YOUR TASK
In the records below, count every line where the string "size" appears, and reply with the count only.

[Collection entries]
--------

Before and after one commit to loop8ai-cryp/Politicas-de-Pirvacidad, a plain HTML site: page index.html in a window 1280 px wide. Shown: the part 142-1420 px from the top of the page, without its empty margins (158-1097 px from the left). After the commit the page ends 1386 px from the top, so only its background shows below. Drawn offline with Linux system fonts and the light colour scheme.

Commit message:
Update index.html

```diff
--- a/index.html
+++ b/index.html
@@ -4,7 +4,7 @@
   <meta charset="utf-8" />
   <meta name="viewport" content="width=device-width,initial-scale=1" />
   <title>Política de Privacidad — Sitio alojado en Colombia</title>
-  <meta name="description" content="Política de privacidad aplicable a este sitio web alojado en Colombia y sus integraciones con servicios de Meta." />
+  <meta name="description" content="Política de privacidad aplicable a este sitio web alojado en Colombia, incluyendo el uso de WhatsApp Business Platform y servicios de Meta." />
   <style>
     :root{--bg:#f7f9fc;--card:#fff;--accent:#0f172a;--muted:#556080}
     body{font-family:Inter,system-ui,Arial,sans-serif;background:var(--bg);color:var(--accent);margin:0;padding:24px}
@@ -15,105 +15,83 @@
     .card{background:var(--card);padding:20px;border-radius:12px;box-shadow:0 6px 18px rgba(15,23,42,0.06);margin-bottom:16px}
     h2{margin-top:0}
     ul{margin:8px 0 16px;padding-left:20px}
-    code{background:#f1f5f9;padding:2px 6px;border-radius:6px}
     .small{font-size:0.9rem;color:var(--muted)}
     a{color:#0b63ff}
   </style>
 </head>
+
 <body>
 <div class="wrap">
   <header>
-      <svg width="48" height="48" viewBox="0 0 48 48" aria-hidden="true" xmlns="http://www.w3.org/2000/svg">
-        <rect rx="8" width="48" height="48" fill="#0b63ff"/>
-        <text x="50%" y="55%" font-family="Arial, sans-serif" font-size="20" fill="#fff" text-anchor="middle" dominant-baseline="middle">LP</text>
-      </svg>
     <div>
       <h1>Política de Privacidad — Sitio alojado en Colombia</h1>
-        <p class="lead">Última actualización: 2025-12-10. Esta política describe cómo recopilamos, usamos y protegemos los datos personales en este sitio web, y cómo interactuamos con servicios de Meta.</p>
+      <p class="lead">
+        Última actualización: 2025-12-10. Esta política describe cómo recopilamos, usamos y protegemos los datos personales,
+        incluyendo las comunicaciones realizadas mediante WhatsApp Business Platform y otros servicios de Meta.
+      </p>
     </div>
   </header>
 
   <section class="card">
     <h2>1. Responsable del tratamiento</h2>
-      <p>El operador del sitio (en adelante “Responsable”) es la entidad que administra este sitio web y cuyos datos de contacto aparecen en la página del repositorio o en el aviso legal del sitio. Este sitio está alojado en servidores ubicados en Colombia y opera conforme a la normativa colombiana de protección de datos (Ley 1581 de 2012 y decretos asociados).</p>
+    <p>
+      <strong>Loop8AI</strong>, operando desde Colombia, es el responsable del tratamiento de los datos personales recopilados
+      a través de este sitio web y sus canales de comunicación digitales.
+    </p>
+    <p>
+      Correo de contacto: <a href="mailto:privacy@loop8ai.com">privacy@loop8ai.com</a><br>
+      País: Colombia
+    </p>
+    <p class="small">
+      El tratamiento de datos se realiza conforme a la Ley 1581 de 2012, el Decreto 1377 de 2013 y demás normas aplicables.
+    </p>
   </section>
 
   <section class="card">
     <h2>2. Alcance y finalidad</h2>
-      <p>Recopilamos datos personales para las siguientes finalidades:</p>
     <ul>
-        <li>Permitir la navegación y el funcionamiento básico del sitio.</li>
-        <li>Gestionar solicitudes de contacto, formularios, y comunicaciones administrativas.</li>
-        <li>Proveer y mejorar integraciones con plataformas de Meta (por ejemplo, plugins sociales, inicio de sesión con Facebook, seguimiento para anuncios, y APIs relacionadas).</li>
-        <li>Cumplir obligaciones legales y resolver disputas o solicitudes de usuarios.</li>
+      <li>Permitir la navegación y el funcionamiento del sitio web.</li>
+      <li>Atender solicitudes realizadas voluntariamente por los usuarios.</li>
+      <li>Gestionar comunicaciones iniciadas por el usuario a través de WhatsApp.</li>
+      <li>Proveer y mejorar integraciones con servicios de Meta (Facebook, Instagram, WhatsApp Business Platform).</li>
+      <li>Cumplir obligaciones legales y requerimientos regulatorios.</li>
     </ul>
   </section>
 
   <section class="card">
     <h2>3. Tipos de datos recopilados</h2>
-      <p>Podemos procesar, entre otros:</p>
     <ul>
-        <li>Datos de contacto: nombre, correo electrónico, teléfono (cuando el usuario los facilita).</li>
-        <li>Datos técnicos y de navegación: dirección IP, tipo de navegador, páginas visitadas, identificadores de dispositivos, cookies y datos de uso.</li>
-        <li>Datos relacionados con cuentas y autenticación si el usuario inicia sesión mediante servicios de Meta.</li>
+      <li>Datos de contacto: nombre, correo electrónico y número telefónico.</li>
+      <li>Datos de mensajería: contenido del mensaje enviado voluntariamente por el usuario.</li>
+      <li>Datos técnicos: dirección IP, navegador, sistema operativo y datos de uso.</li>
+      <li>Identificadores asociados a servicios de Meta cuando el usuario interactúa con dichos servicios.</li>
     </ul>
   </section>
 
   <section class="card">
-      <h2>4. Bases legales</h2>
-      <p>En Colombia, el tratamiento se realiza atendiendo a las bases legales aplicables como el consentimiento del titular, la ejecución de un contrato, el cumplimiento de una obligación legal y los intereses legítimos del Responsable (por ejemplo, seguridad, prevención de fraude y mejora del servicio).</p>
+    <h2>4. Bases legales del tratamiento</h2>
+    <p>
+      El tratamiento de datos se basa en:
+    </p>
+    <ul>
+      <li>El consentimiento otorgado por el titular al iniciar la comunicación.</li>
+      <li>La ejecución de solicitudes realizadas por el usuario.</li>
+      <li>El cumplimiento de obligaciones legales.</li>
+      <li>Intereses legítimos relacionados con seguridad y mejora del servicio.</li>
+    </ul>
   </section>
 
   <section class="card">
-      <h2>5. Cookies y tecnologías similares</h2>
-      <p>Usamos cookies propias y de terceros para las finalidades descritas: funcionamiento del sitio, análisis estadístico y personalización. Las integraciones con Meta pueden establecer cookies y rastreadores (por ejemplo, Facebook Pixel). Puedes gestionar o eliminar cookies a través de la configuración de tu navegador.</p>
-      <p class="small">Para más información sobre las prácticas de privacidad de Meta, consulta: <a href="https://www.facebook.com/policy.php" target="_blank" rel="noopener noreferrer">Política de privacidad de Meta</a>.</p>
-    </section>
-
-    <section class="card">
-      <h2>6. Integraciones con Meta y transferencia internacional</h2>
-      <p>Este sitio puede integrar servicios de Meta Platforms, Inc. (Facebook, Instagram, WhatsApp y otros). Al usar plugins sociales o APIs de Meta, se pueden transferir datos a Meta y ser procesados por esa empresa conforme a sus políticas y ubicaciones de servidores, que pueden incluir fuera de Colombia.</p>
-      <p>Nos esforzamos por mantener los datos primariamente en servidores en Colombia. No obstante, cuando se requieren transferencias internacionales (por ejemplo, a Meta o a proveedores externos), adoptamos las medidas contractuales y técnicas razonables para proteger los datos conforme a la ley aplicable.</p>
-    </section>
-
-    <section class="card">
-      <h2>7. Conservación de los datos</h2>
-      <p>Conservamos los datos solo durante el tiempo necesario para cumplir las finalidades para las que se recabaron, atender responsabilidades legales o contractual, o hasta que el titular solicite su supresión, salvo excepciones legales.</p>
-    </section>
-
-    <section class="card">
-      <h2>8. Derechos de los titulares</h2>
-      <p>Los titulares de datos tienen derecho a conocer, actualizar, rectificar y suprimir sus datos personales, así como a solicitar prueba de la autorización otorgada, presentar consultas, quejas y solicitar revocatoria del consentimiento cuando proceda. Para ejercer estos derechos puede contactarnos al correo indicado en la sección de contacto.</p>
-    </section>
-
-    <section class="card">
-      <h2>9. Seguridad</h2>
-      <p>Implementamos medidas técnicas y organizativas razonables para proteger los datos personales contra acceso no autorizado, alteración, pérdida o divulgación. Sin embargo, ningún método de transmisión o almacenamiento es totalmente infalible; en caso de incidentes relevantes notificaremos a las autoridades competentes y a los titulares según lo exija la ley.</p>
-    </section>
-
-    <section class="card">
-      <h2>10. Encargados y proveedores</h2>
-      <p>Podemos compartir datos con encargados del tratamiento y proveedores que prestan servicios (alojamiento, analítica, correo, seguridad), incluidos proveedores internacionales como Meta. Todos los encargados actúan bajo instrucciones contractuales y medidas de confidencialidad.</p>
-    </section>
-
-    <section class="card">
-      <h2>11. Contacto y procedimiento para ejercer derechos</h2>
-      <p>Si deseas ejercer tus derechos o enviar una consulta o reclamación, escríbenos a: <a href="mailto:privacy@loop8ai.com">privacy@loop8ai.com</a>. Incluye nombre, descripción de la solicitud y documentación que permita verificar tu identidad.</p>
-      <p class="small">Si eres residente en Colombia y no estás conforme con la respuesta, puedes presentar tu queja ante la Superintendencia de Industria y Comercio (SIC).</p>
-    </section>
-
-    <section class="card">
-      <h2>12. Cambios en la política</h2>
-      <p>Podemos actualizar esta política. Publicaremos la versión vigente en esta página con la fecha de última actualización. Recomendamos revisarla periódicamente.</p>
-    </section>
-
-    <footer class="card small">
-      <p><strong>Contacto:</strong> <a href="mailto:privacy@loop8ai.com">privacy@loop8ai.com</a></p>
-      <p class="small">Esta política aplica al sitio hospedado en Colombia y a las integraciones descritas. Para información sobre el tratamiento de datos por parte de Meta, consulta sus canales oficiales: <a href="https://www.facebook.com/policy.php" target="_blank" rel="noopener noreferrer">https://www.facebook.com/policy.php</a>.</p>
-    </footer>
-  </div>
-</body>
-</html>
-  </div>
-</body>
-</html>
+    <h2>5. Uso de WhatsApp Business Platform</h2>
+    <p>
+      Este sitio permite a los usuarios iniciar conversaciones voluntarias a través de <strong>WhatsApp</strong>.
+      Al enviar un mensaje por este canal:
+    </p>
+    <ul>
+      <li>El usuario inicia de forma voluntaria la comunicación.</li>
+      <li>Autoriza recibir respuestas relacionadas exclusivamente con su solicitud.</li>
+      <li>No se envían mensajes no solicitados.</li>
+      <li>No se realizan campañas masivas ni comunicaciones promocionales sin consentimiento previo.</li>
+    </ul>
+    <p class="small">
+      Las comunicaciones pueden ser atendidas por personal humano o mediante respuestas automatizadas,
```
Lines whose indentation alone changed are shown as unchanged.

--------

SOLUTION FOR THIS EXERCISE
2